Thus, while the prior art does include some headgear for sound player and speaker support, none of these prior art headgear products have fully satisfied the objective of completely integrating a sound player and speakers within a headband or related headgear in a fully concealed and fully supported fashion.

SUMMARY OF THE INVENTION
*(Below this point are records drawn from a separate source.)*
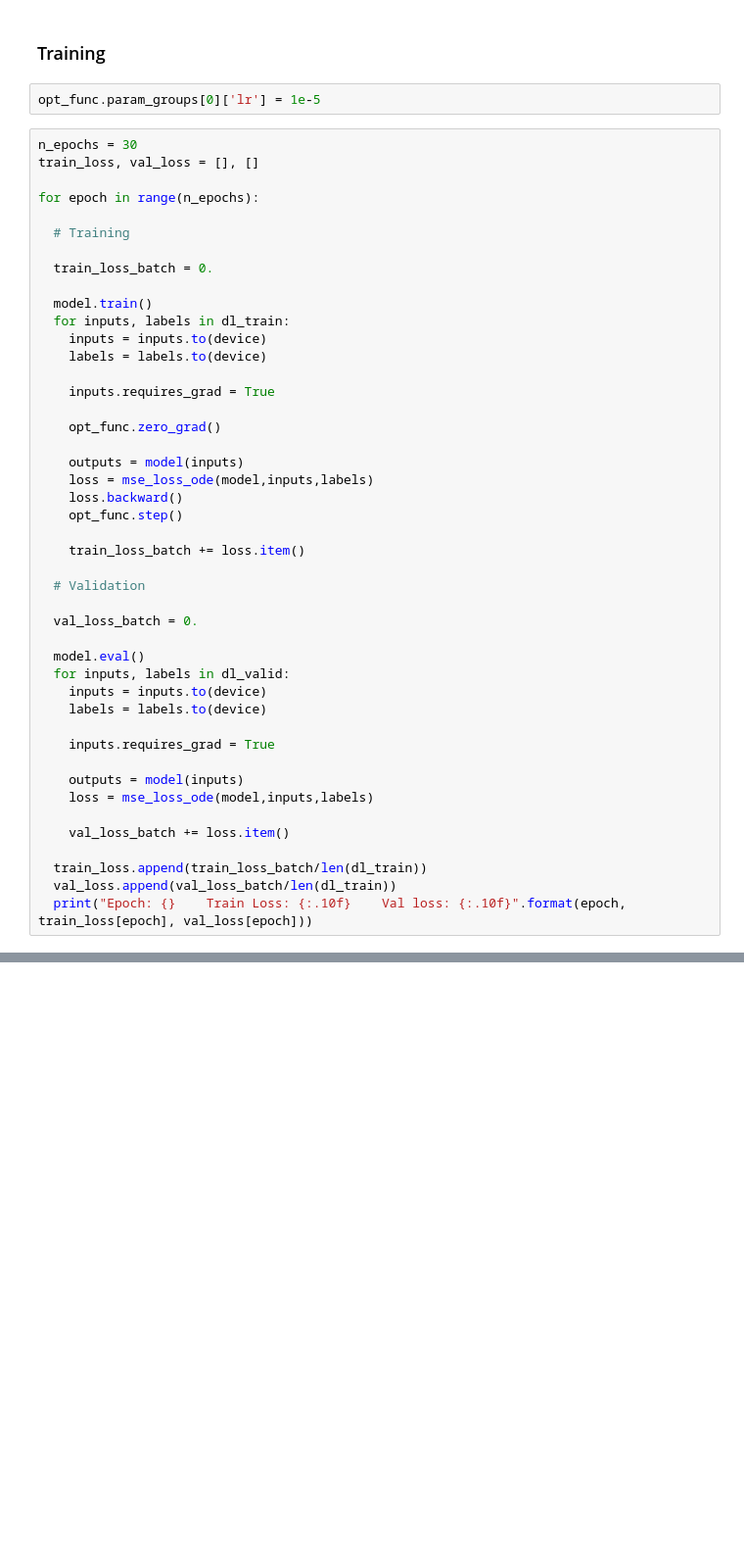
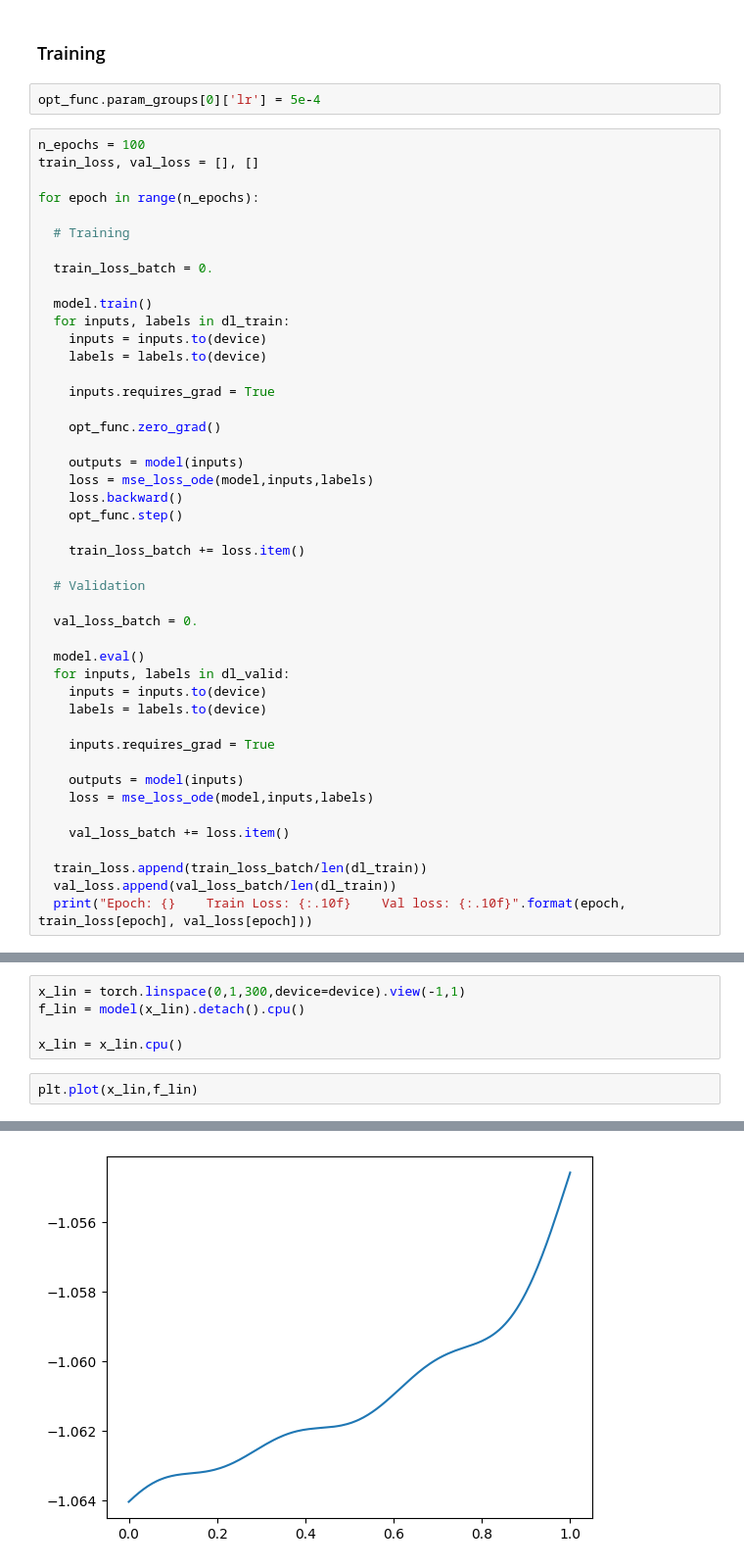
Before and after one commit to JorgeFMDelgado/PINNs, a Jupyter notebook: QBalls_PINNs.ipynb, the cells around one changed output, grey strips where cells are left out. Shown at 98% size. Drawn from its saved outputs; the diff is of its cells as text; blank space fills up the shorter version.

```diff
--- a/QBalls_PINNs.ipynb
+++ b/QBalls_PINNs.ipynb
@@ -174,9 +174,9 @@ plt.show()
 # %% [markdown]
 ### Training
 # %%
-opt_func.param_groups[0]['lr'] = 1e-5
+opt_func.param_groups[0]['lr'] = 5e-4
 # %%
-n_epochs = 30
+n_epochs = 100
 train_loss, val_loss = [], []
 
 for epoch in range(n_epochs):
@@ -258,0 +253,8 @@ tensor(-3.2491, device='mps:0', grad_fn=<MeanBackward0>)
+# %%
+x_lin = torch.linspace(0,1,300,device=device).view(-1,1)
+f_lin = model(x_lin).detach().cpu()
+
+x_lin = x_lin.cpu()
+# %%
+plt.plot(x_lin,f_lin)
+# %% [output]
@@ -258,0 +262 @@ tensor(-3.2491, device='mps:0', grad_fn=<MeanBackward0>)
+[figure, added]
```
Also changed, not shown: parts of 10 cells of this notebook.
With this invention, headgear is provided along with an integrated music player and associated speakers which are all concealed within head girding headgear of either a headband or cap variety. The headgear assembly includes a headband or cap which includes a left speaker pouch for a left speaker, a right speaker pouch for a right speaker and a player pouch for supporting a sound player. Each of these pouches are oriented within the headband or cap for convenient operation of the headgear assembly. In particular, the speaker pouches are provided in locations which place them directly over ears of the user when the headband or cap is appropriately worn. The player pouch is preferably provided at a convenient location adjacent one of the temples of the user, with controls on the player accessed through a window in the pouch, such that only the controls of the player are exposed.

The pouches can be accessed through slits which allow the speakers and player to be removably located into appropriate pouches. A wire harness is provided which resides within a concealed pathway within the headgear assembly and couples the player to the speakers. This wire harness is preferably asymmetrical to accommodate the location of the player pouch closer to one of the speaker pouches than to the other of the speaker pouches.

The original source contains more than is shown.